How to Spot a Rug Pull?
What is a rug pull and how do I protect myself?
We’ll tell you about a scam that has been targeting people in the shitcoin community.
In this blog post, we’ll tell you about a scam that has been targeting people in the shitcoin community, and we’ll give you one simple solution to help protect you from falling victim to it.
So, imagine you’re sitting at your computer, glued to the chat in a new shitcoin’s telegram channel. Any minute now, the admins are going to release the official link for this shitcoin’s limited presale. Upon release, you’ll race with thousands to try and submit your BNB, reserving your spot amongst the few lucky ones who “got in early”.
A friend sends you a private message, you leave the shitcoin chat for just a moment to reply, then hop back in; to your relief, no updates were posted in your brief absence. Finally, the admins mute the chat -- the first sign that they’re about to release the presale link!
Moments later, the presale link is pinned in the chat! You click on it, connect your wallet to the website, throw in your BNB as fast as possible, and raise your hands in celebration as you’ve made it!
This might be the opportunity for you to finally 100x your investment!
You head back over to Telegram to gloat about your victory...except you notice something odd. There are two different, yet identical Telegram groups! They share the same shitcoin logo and name. Dread begins to creep in, as your gut tells you that something’s not right. You click on one of the shitcoin chatrooms to see a pinned link to the presale -- ok, that appears normal. Next, you click on the identical Telegram group, only to read people sending warnings about a fake presale link posted in an imposter telegram channel. All your energy leaves your body, as you realize that you fell for a scraping scam, and there is no way to retrieve your lost funds.
Telegram is a decent communication app, but one very flawed feature is that users can be added to new groups without any prompting or request to join. Scammers have been taking advantage of this feature, a process called scraping. If you’ve ever seen random telegram channels added to your sidebar, you’ve probably been scraped. And while not all telegram groups that scrape individuals are scams, it’s probably best to avoid them just in case.
The scam above (one which I actually fell for) uses scraping + some additional trickery to steal crypto from unsuspecting users. In my case, the scammers made an exact replica of a telegram channel I was in and added me (and thousands of others) to their fake room. Next, they posed as the admin from the real channel, muted the chat, then provided a fake presale link. When all was said and done, they tricked hundreds of people and made away with tens of thousands of dollars.
You can use to avoid being tricked.

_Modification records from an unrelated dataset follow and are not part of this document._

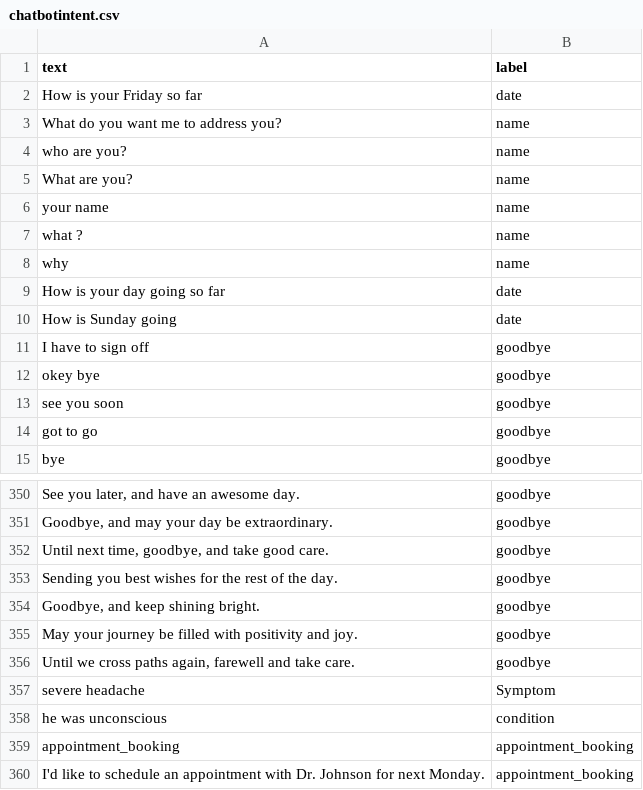
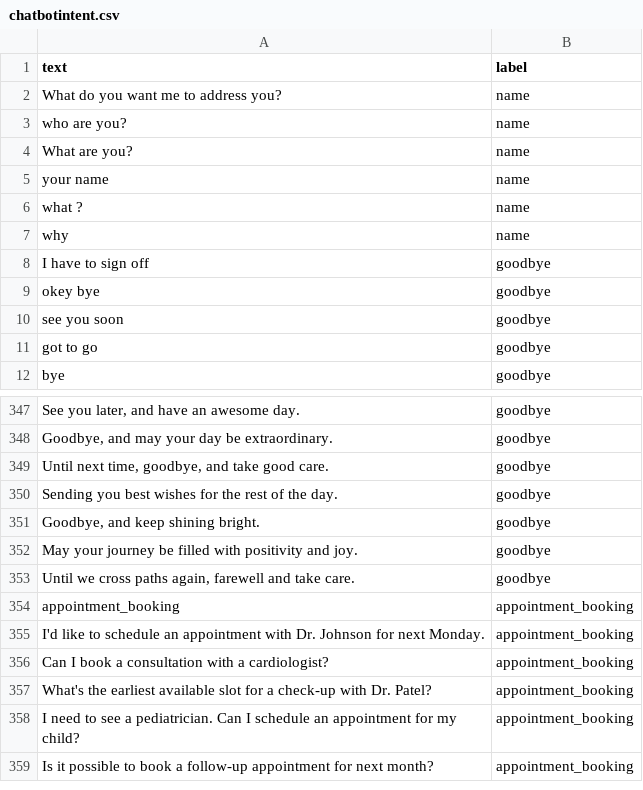
Before and after one commit to sudomaster00081/Kameda24, a CSV file: old/chatbotintent.csv, drawn as a sheet; only a part is shown, gaps mark what is left out; the shorter side is filled out with more unchanged rows.

Commit message:
+ removed Intents symptom condition date

```diff
--- a/old/chatbotintent.csv
+++ b/old/chatbotintent.csv
@@ -1,3 +1,2 @@
 text,label
-"How is your Friday so far",date
 "What do you want me to address you?",name
@@ -8,4 +7,2 @@ text,label
 "why",name
-"How is your day going so far",date
-"How is Sunday going",date
 "I have to sign off",goodbye
@@ -356,4 +353,2 @@ text,label
 "Until we cross paths again, farewell and take care.",goodbye
-"severe headache",Symptom
-"he was unconscious",condition
 "appointment_booking",appointment_booking
```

I’ve since learned of one simple feature in Telegram you can use to avoid being tricked into entering a fake Telegram chat.
On your Telegram account, you’ll see “All Chats”. It’s a chaotic list of chats bouncing up and down every time someone types a message, and should just be avoided altogether. Instead, you’re going to want to set up folders, which will allow you to filter out all the chaos. Personally, I have several folders based on tokens I’m looking to buy into, tokens I’m watching, and tokens I own.
No one can add groups to your folders, so you don’t have to worry about an imposter chat making its way into the list. Scammers can still scrape you into fake Telegram channels, but you’ll never even see those channels if you avoid your “All Chat” area.
I hope one day Telegram implements a system that won’t leave users vulnerable to being scraped into scam groups, but until then, play it safe and set up folders.